═══ Data
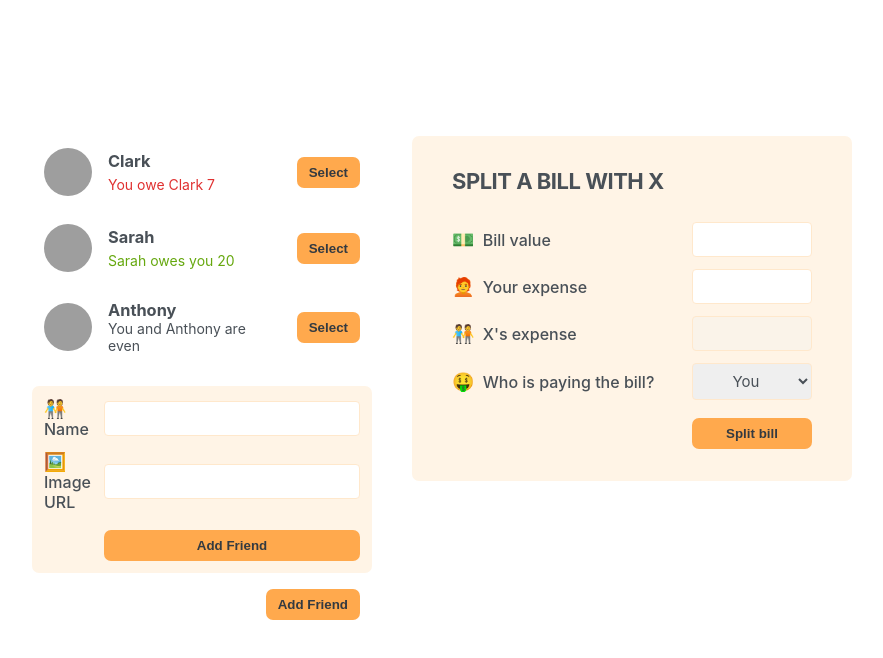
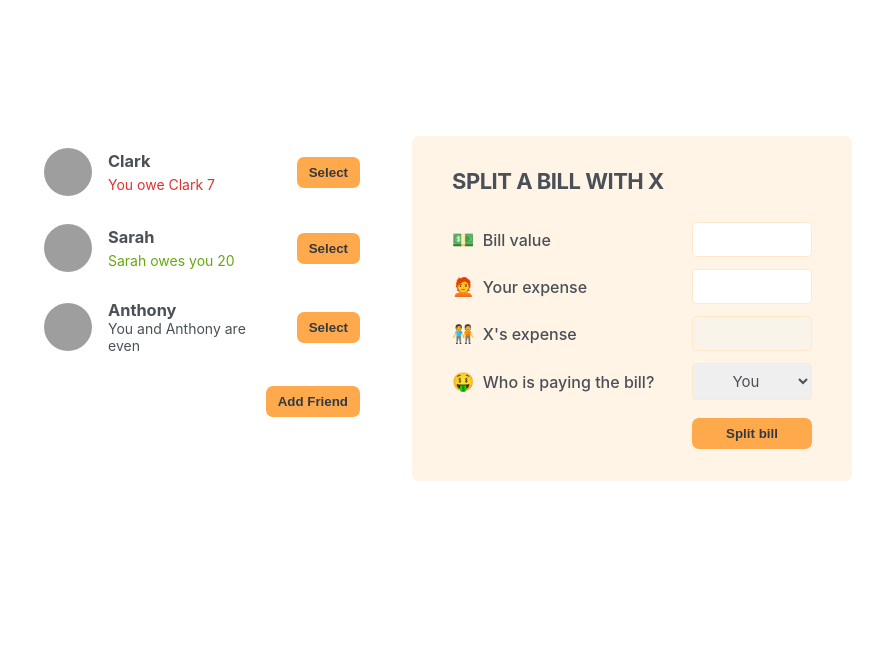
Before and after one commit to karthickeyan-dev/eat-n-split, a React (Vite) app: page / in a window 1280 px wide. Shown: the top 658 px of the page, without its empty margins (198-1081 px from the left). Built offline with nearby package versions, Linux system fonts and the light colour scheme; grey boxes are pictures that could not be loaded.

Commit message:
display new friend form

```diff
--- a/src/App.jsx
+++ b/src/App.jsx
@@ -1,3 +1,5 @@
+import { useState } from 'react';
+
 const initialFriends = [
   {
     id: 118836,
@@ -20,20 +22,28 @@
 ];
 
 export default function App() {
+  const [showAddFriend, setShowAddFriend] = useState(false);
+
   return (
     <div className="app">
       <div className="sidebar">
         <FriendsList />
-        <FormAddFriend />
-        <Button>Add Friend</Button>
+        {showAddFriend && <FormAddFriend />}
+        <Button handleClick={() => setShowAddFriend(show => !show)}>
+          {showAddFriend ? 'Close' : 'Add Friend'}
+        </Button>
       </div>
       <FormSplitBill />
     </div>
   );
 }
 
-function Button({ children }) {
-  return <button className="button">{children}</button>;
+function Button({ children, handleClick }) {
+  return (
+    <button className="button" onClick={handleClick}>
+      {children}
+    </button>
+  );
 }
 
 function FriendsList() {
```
══════
═══ Data
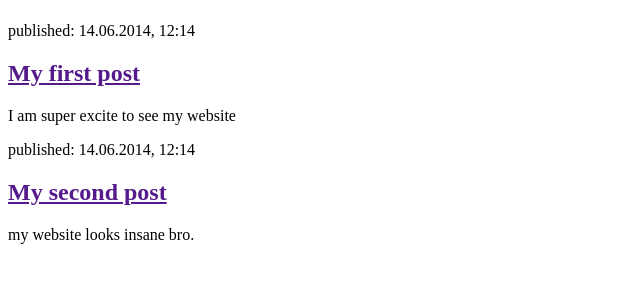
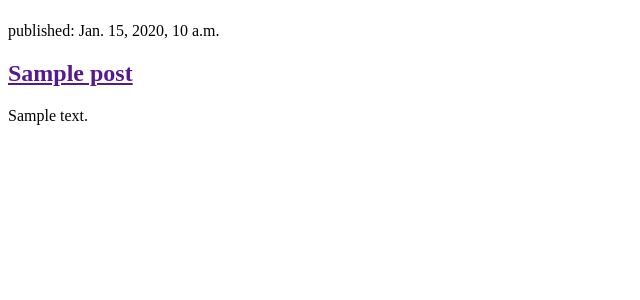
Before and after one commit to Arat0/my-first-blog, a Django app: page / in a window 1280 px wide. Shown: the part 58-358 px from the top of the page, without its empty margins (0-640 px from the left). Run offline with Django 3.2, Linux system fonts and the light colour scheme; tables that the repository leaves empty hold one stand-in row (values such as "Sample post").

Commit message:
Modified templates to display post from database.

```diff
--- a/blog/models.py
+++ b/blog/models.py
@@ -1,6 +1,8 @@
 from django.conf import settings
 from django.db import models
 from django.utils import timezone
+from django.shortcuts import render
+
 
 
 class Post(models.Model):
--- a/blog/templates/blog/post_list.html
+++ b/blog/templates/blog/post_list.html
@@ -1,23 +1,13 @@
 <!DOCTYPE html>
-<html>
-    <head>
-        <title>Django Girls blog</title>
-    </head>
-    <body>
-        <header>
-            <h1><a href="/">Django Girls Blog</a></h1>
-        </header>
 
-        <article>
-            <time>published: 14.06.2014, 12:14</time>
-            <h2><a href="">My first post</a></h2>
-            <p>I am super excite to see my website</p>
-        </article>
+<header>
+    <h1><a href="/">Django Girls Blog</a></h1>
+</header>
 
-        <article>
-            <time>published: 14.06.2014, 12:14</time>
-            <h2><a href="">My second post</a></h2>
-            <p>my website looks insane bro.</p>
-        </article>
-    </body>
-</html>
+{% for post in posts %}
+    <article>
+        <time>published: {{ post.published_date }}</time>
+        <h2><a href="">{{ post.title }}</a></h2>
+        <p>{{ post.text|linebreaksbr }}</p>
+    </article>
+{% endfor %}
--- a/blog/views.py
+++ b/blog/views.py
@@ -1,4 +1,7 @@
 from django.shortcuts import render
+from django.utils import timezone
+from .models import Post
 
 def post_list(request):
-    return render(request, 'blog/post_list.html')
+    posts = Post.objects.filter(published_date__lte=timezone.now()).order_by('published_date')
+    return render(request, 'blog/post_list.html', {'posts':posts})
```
══════
═══ Data
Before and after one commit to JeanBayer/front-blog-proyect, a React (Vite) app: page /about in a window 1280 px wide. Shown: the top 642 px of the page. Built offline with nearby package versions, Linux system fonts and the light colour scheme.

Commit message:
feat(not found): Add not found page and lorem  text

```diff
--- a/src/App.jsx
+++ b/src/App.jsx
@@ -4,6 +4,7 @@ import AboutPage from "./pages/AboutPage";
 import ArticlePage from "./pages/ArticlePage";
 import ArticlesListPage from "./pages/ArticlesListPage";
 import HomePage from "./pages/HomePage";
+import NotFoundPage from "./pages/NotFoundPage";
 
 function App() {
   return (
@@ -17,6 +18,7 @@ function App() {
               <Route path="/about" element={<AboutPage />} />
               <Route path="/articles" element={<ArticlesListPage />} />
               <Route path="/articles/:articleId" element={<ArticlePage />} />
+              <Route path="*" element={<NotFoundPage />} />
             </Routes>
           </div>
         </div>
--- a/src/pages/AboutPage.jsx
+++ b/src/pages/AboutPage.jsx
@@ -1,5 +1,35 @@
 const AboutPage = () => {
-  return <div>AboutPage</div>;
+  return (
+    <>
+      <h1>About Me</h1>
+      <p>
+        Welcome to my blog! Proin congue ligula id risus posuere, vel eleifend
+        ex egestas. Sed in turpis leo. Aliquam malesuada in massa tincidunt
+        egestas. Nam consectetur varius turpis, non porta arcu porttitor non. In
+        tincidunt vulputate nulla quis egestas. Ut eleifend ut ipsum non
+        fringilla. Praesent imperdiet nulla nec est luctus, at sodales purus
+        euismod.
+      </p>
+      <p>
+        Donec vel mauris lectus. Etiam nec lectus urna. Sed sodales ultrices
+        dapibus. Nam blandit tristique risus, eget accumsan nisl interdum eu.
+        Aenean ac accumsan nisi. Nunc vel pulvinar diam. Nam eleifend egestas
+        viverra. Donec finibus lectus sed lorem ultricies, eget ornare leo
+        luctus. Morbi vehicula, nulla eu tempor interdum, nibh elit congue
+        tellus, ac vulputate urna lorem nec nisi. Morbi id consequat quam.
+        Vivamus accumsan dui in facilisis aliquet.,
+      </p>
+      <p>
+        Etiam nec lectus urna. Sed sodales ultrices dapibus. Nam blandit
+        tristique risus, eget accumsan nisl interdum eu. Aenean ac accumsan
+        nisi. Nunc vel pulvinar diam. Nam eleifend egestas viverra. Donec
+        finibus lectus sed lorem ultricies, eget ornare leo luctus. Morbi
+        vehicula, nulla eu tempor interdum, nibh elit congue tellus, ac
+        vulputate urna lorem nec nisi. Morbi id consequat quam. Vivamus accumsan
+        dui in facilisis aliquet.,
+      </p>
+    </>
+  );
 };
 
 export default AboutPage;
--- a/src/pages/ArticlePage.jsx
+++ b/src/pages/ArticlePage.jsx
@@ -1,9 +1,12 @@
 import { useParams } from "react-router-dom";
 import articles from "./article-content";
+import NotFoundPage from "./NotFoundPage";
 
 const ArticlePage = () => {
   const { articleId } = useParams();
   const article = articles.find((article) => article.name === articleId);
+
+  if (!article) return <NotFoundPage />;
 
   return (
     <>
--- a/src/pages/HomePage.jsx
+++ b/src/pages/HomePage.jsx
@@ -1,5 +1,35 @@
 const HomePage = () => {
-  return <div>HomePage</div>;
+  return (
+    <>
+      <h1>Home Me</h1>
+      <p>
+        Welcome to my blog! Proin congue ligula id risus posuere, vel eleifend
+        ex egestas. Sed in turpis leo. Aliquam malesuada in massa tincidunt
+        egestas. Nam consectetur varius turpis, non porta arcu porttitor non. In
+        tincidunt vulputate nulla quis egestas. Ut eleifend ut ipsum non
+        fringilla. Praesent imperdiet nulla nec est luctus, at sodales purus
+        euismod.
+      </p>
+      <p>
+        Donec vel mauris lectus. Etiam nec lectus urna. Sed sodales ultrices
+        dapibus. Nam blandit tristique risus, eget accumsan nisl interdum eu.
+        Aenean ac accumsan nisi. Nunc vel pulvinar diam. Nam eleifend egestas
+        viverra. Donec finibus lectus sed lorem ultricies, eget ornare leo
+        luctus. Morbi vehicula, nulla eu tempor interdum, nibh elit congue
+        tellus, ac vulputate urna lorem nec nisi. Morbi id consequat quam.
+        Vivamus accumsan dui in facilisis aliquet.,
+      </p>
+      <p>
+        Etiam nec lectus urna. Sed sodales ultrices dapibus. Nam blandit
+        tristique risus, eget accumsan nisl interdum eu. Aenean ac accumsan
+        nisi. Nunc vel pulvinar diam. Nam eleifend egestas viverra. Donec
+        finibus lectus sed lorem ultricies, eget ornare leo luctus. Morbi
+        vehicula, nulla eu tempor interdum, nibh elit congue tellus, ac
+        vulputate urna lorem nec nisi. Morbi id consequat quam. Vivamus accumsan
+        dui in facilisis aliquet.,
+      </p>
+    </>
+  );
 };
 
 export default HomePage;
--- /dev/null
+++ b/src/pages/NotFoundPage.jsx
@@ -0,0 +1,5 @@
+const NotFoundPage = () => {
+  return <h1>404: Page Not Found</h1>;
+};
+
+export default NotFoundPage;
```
══════
**Aim of the task:** If a line in the records includes the string "pages", copy it.

**Response to the task:**
@@ -4,6 +4,7 @@ import AboutPage from "./pages/AboutPage";
 import ArticlePage from "./pages/ArticlePage";
 import ArticlesListPage from "./pages/ArticlesListPage";
 import HomePage from "./pages/HomePage";
+import NotFoundPage from "./pages/NotFoundPage";
--- a/src/pages/AboutPage.jsx
+++ b/src/pages/AboutPage.jsx
--- a/src/pages/ArticlePage.jsx
+++ b/src/pages/ArticlePage.jsx
--- a/src/pages/HomePage.jsx
+++ b/src/pages/HomePage.jsx
+++ b/src/pages/NotFoundPage.jsx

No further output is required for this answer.